Start of Exercise input
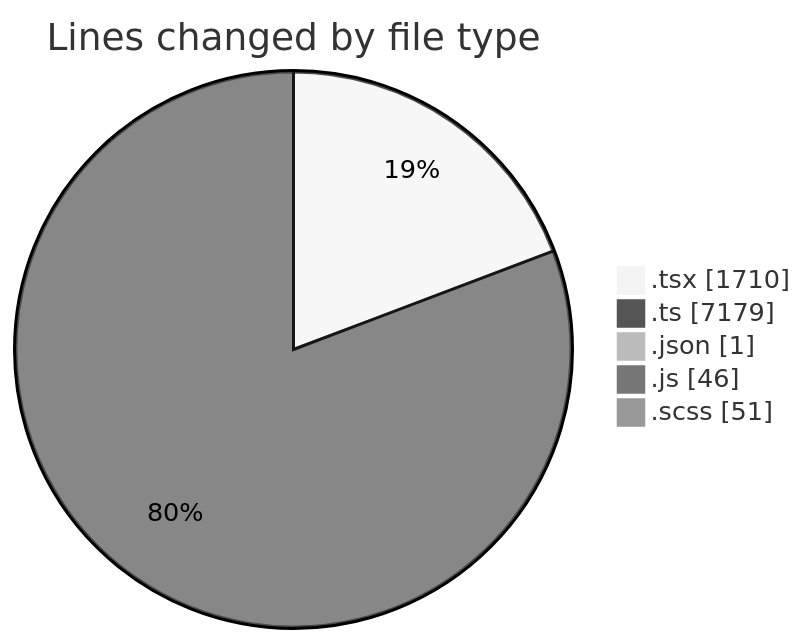
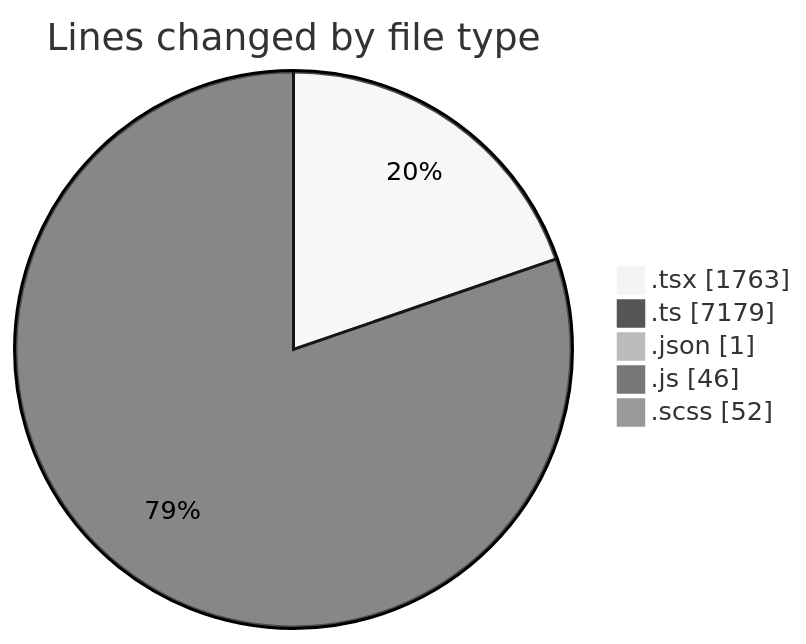
Before and after one commit to momahboobian/code-tracking: the first of 2 diagrams in 2026-09-17/cda/README.md, drawn with Mermaid (neutral theme). The commit also changed other lines of this file and 1 other file, not shown here.

````diff
--- a/2026-09-17/cda/README.md
+++ b/2026-09-17/cda/README.md
@@ -41,9 +42,9 @@
 ```mermaid
 pie showData
 title Lines changed by file type
-".tsx" : 1710
+".tsx" : 1763
 ".ts" : 7179
 ".json" : 1
 ".js" : 46
-".scss" : 51
+".scss" : 52
 ```
````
End of Exercise input
What this exercise asks for is every line of the data above with the word "file".

## Response for this exercise
Before and after one commit to momahboobian/code-tracking: the first of 2 diagrams in 2026-09-17/cda/README.md, drawn with Mermaid (neutral theme). The commit also changed other lines of this file and 1 other file, not shown here.
 title Lines changed by file type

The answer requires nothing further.